Easing financial worries through estate planning
A will or trust can be much more than just a means to leave wealth to younger generations
The prevailing view of estate planning is that it is a tool used by wealthy individuals and families to minimize estate taxes. It is true that certain trusts, estate reduction methods, and other legal options exist for those who are seeking to maximize the dollar amount they can leave to heirs and beneficiaries. However, estate planning is not just a means to provide more – it is also a means to ensure that what is provided goes towards the wellbeing of beneficiaries, not just the wellbeing of a bank account.
That is why estate planning is important for all families, not just those above the federal estate tax exemption of $5 million. Using money well is more important in many cases than having a lot of it – wealth can be squandered, after all.

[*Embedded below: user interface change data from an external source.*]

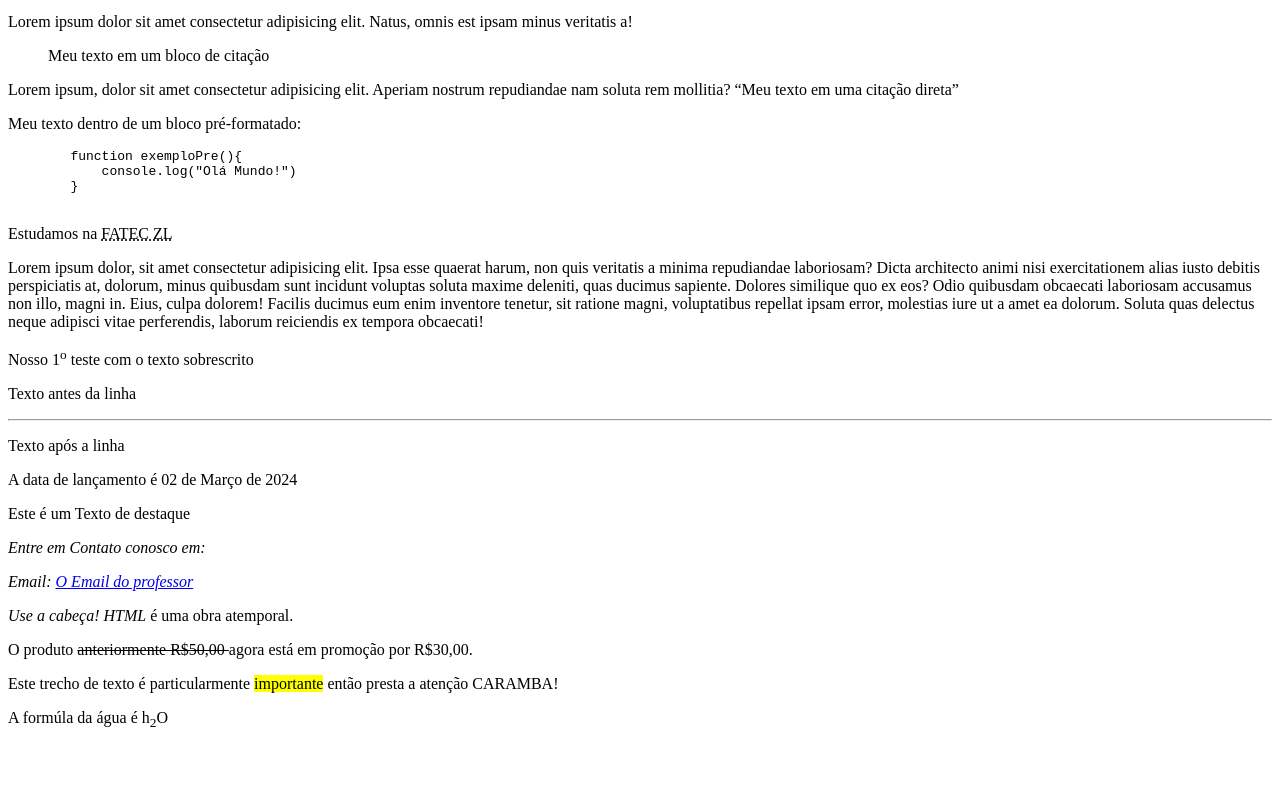
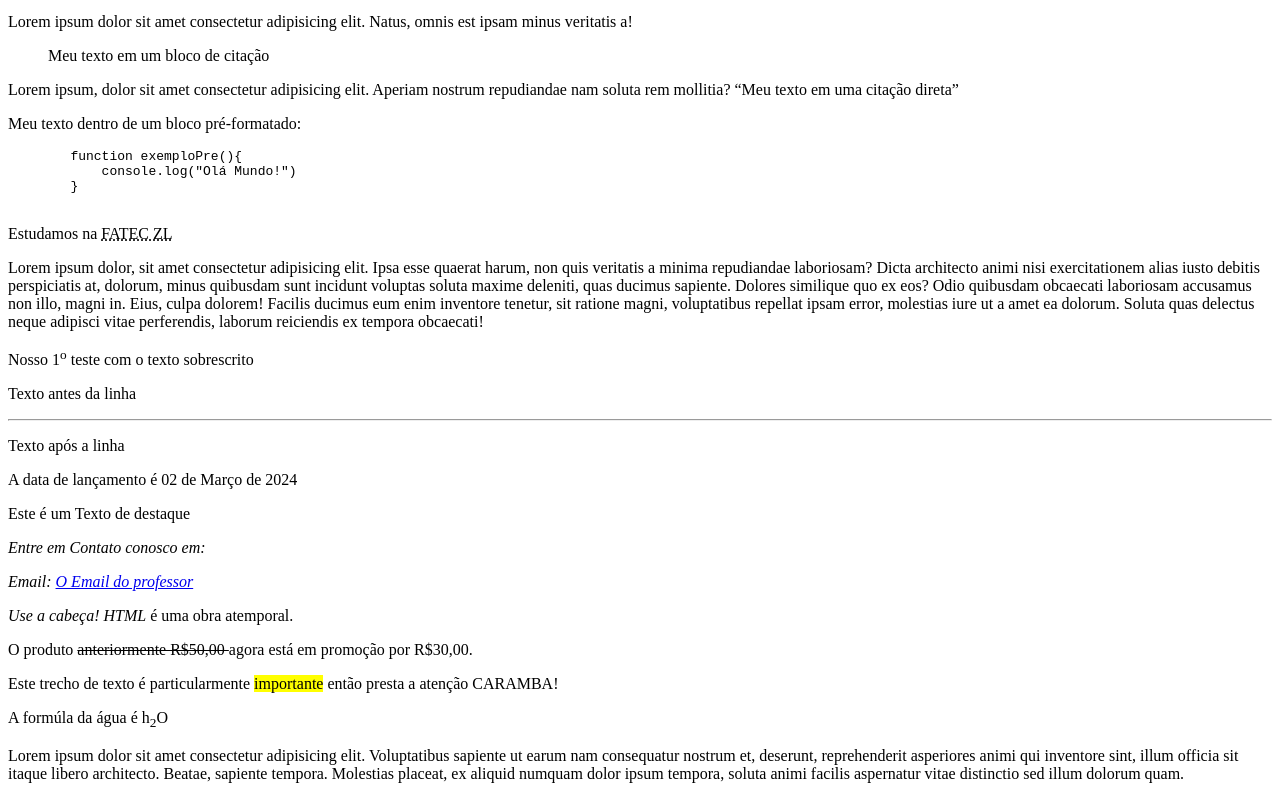
Before and after one commit to Amanda-Brit0/aula04-dsw-2024, a plain HTML site: page index.html in a window 1280 px wide. Shown: the part 498-1297 px from the top of the page. Before the commit the page ends 1245 px from the top, so only its background shows below. Drawn offline with Linux system fonts and the light colour scheme.

Commit message:
Update index.html

```diff
--- a/index.html
+++ b/index.html
@@ -119,6 +119,8 @@
         A formúla da água é h<sub>2</sub>O
     </p>
 
+    <p>Lorem ipsum dolor sit amet consectetur adipisicing elit. Voluptatibus sapiente ut earum nam consequatur nostrum et, deserunt, reprehenderit asperiores animi qui inventore sint, illum officia sit itaque libero architecto. Beatae, sapiente tempora. Molestias placeat, ex aliquid numquam dolor ipsum tempora, soluta animi facilis aspernatur vitae distinctio sed illum dolorum quam.</p>
+
 </body>
 
 </html>
```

Some of the richest Americans have decided not to leave their fortunes to younger generations because of the fear of what too much money can do to the young. Texas oil baron T. Boone Pickens has long held that inherited wealth can do more harm than good, and Warren Buffet believes children should have enough wealth to do what they want, but not enough wealth that they can do nothing.
For an 18 year-old, wealth can be relative. In some cases $50,000 can cause as many problems as millions in the bank.
That is why a trust can dictate how money left to heirs can be spent. A trust may require a beneficiary to further an education to obtain funds, for example, or only be used to purchase a home. Under state law, a child can inherit money when they turn 18, which most people agree can be a difficult time to manage money responsibly. A trust, on the other hand, can allow a beneficiary to inherit wealth when they turn 25, or even 35.
While money is important, when people consider what to leave younger generations, more often than not they want to pass down values, personal experiences and contributions to society. An estate plan can take into account the values learned over a lifetime of hard work and savings and reflect those values in how an estate is distributed.
A comprehensive estate plan can benefit families in many ways
While helping loved ones financially is an invaluable part of estate planning, a comprehensive estate plan can also reduce stress and conflict in unforeseen and difficult times. A living will, for example, allows an individual to determine the type of medical care he or she wants at the end of life. This can provide peace of mind for everyone involved. A financial power of attorney entrusted to the right person can prevent financial issues before they begin. A will or trust can avoid disputes over certain property among family members. These examples are just a few reasons why an estate plan brings as many emotional as financial benefits.
New Jersey residents looking to create, modify or update their estate plan according to their needs should contact the experienced estate planning attorneys at Michael A. Manna & Associates.
Keywords: Estate planning, inheritance, financial planning, long-term care.